Courtesy of the kind email Marv Sawyer sent to the CMG family, some of you know that I had an emergency pacemaker implant on April 8. I appreciate the kind words of encouragement, but even more so, the thoughtful prayers that were offered on my behalf. My recovery is progressing as well as I could ever hope.
In a recent blog entitled, “Don’t Waste That Pain,” I mentioned that I don’t like to waste painful life circumstances by not learning from them the life lessons which I could never learn from the good times of life.
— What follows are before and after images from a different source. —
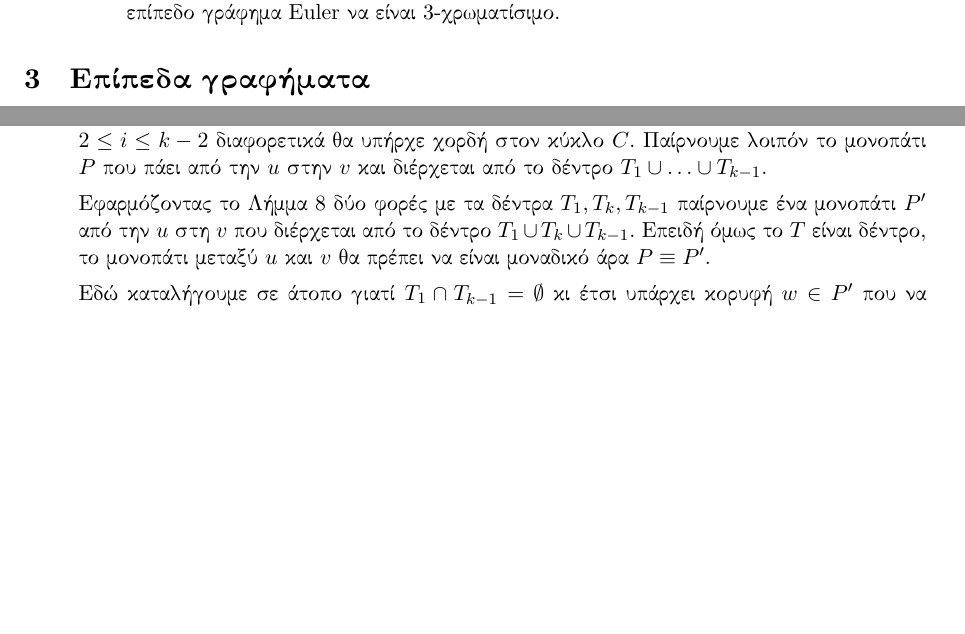
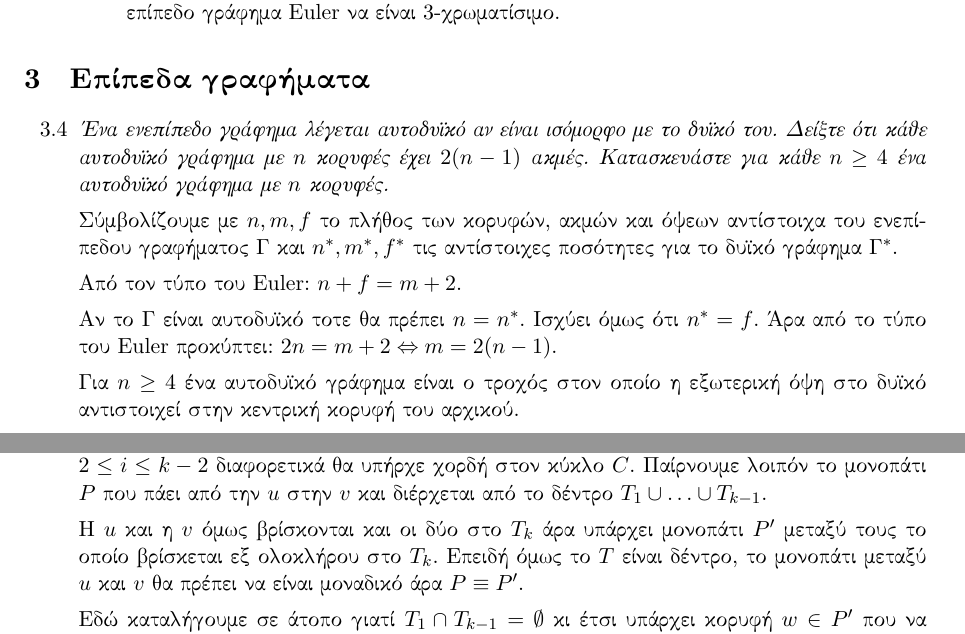
Before and after one commit to marsenis/gt, a LaTeX document (ex3/ex3.tex): two parts of pages 6 and 10 of 17, joined at a grey line, cut so that both start at the same text, the shorter picture padded with empty space. The pictures show the PDF file ex3/ex3.pdf that the author committed with the source.

Commit message:
minor corrections

```diff
--- a/ex3/ex3.tex
+++ b/ex3/ex3.tex
@@ -388,6 +388,28 @@
 \end{enumerate}
 
 \section{Επίπεδα γραφήματα}
+
+\begin{enumerate}
+   \item[3.4] \emph{Ένα ενεπίπεδο γράφημα λέγεται αυτοδυϊκό αν είναι ισόμορφο
+   με το δυϊκό του. Δείξτε ότι κάθε αυτοδυϊκό γράφημα με $n$ κορυφές έχει
+   $2(n-1)$ ακμές. Κατασκευάστε για κάθε $n \geq 4$ ένα αυτοδυϊκό γράφημα
+   με $n$ κορυφές.}
+
+   Σύμβολίζουμε με $n, m, f$ το πλήθος των κορυφών, ακμών και όψεων αντίστοιχα
+   του ενεπίπεδου γραφήματος $\Gamma$ και $n^*, m^*, f^*$ τις αντίστοιχες
+   ποσότητες για το δυϊκό γράφημα $\Gamma^*$.
+
+   Από τον τύπο του Euler: $n + f = m + 2$.
+
+   Αν το $\Gamma$ είναι αυτοδυϊκό τοτε θα πρέπει $n = n^*$. Ισχύει
+   όμως ότι $n^* = f$. Άρα από το τύπο του Euler προκύπτει: $2n = m + 2
+   \Leftrightarrow m = 2(n-1)$.
+
+   Για $n \geq 4$ ένα αυτοδυϊκό γράφημα είναι ο τροχός στον οποίο
+   η εξωτερική όψη στο δυϊκό αντιστοιχεί στην κεντρική κορυφή του
+   αρχικού.
+\end{enumerate}
+
 \section{Τέλεια γραφήματα}
 \begin{enumerate}
 	\item[4.3] \emph{$(\star)$ Δείξτε ότι για κάθε θετικό ακέραιο $k$ ισχύει ότι ένα γράφημα $G$ είναι τέλειο αν και μόνο αν το $G^{(k)}$ είναι τέλειο.}
@@ -532,7 +554,7 @@ $3$-δέντρο.
    \begin{lm}
       \label{lm6.6.1}
       Έστω $T_1, T_2 \subseteq T$ υποδέντρα του $T$ με $T_1 \cap T_2 \neq
-      \emptyset$ δύο κορυφές $u \in T_1, v \in T_2$. Τότε υπάρχει μονοπάτι
+      \emptyset$ και δύο κορυφές $u \in T_1, v \in T_2$. Τότε υπάρχει μονοπάτι
       από την $u$ στην $v$ που χρησιμοποιεί μόνο κορυφές από το
       $V(T_1 \cup T_2)$.
    \end{lm}
@@ -575,11 +597,17 @@ $3$-δέντρο.
    το μονοπάτι $P$ που πάει από την $u$ στην $v$ και διέρχεται από
    το δέντρο $T_1 \cup \ldots \cup T_{k-1}$.
 
-   Εφαρμόζοντας το Λήμμα \ref{lm6.6.1} δύο φορές με τα δέντρα
-   $T_1, T_k, T_{k-1}$ παίρνουμε ένα μονοπάτι $P'$ από την $u$
-   στη $v$ που διέρχεται από το δέντρο $T_1 \cup T_k \cup T_{k-1}$.
+   Η $u$ και η $v$ όμως βρίσκονται και οι δύο στο $T_k$ άρα υπάρχει
+   μονοπάτι $P'$ μεταξύ τους το οποίο βρίσκεται εξ ολοκλήρου στο
+   $T_k$.
    Επειδή όμως το $T$ είναι δέντρο, το μονοπάτι μεταξύ $u$ και
    $v$ θα πρέπει να είναι μοναδικό άρα $P \equiv P'$.
+
+   %Εφαρμόζοντας το Λήμμα \ref{lm6.6.1} δύο φορές με τα δέντρα
+   %$T_1, T_k, T_{k-1}$ παίρνουμε ένα μονοπάτι $P'$ από την $u$
+   %στη $v$ που διέρχεται από το δέντρο $T_1 \cup T_k \cup T_{k-1}$.
+   %Επειδή όμως το $T$ είναι δέντρο, το μονοπάτι μεταξύ $u$ και
+   %$v$ θα πρέπει να είναι μοναδικό άρα $P \equiv P'$.
 
    Εδώ καταλήγουμε σε άτοπο γιατί $T_1 \cap T_{k-1} = \emptyset$ κι έτσι
    υπάρχει κορυφή $w \in P'$ που να βρίσκεται στο $T_k \backslash T_1
@@ -880,4 +908,3 @@ $2$, θα έχει και εσώβαθμο $1$. Ακολουθώντας από
       το $P' = [u, u'] \cup P \cup [v', v]$ που δεν έχει κοινές κορυφές με
       τα υπόλοιπα $r-1$ εκτός από τα άκρα.
 
-      \item $u \in V(A_1)$ και $v \in V(A_2)$ (ή αντίστροφα).
```
Also changed, not shown: ex3/ex3.pdf, ex3/ex3.tex (23 more changed lines).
This pacemaker situation has been no different.
Let me share a few of the random thoughts which have buzzed through my brain.
- While it is extremely important for us to prepare well for retirement, of far greater importance is that we prepare well for eternity.
Before this pacemaker episode, I understood intellectually that life is fragile – that something major might go wrong physically at a moment’s notice. Now I know from experience that life is that fragile. How grateful I am today that had something gone terribly wrong on that Friday, I was prepared to enter eternity to meet my Lord.
- Indeed, as Psalm 139:14 says, “I am fearfully and wonderfully made.”
The heart is a remarkable organ and reveals the magnificent, creative genius of God. Did you know that in a healthy heart, the two upper chambers “speak” to their corresponding lower chambers through electrical impulses which move through the heart in tiny thread-like paths? Those electrical impulses are generated by the heart’s natural pacemaker. A healthy heart working in its natural rhythm is a remarkable creation. Just think of a heart beating 60 times a minute, sixty minutes an hour, twenty four hours a day, for 365 days a year. That’s 31,536,000 beats in a year. If a person lives for 75 years, his/her heart would beat 2,365,200,000 times at that rate. For the most part, unless something messes up with our hearts, we don’t even realize it is inside our chest cavity. Indeed we are a remarkable creation.
- A sick heart should not be ignored.
Pretending that nothing’s wrong, when something obviously is wrong, is foolish and will never make heart problems go away. And what’s true regarding a sick physical heart, is also true regarding a spiritual heart that is sick with sin and separated from God as a result. Today I am very thankful for a gifted doctor and a wonderful invention called a pacemaker which helped get my physical heart right. Even more today, I am thankful to God for the cross, the empty tomb, and a very real Savior who got my sick spiritual heart right so many years ago.
About the Author
Jerry Long is a retired minister [38 years] living in metro Greenville, SC. He and his wife Lynne have two daughters and three grandchildren. He holds degrees from Clemson University and Southwestern Baptist Theological Seminary.